Repeat the records below word for word and omit each image.
________________
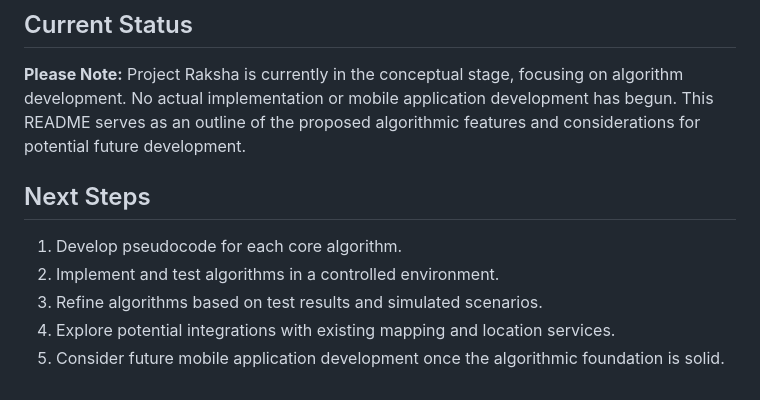
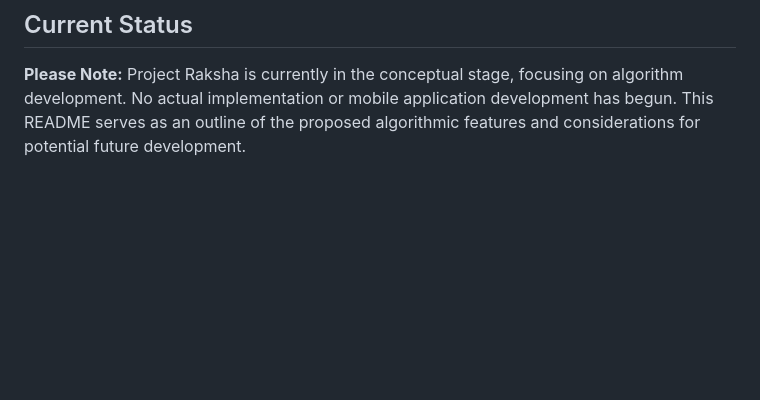
Before and after one commit to whyvineet/ProjectRaksha, a Markdown page: README.md, the part around the change printed below. Drawn GitHub-style; blank space fills up the shorter version.

Commit message:
chore: README Improvement

```diff
--- a/README.md
+++ b/README.md
@@ -50,11 +58,3 @@
 ## Current Status
 
 **Please Note:** Project Raksha is currently in the conceptual stage, focusing on algorithm development. No actual implementation or mobile application development has begun. This README serves as an outline of the proposed algorithmic features and considerations for potential future development.
-
-## Next Steps
-
-1. Develop pseudocode for each core algorithm.
-2. Implement and test algorithms in a controlled environment.
-3. Refine algorithms based on test results and simulated scenarios.
-4. Explore potential integrations with existing mapping and location services.
-5. Consider future mobile application development once the algorithmic foundation is solid.
```
Also changed, not shown: other parts of README.md (+8 -0 lines).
________________
### Expected answer:
Before and after one commit to whyvineet/ProjectRaksha, a Markdown page: README.md, the part around the change printed below. Drawn GitHub-style; blank space fills up the shorter version.

Commit message:
chore: README Improvement

```diff
--- a/README.md
+++ b/README.md
@@ -50,11 +58,3 @@
 ## Current Status
 
 **Please Note:** Project Raksha is currently in the conceptual stage, focusing on algorithm development. No actual implementation or mobile application development has begun. This README serves as an outline of the proposed algorithmic features and considerations for potential future development.
-
-## Next Steps
-
-1. Develop pseudocode for each core algorithm.
-2. Implement and test algorithms in a controlled environment.
-3. Refine algorithms based on test results and simulated scenarios.
-4. Explore potential integrations with existing mapping and location services.
-5. Consider future mobile application development once the algorithmic foundation is solid.
```
Also changed, not shown: other parts of README.md (+8 -0 lines).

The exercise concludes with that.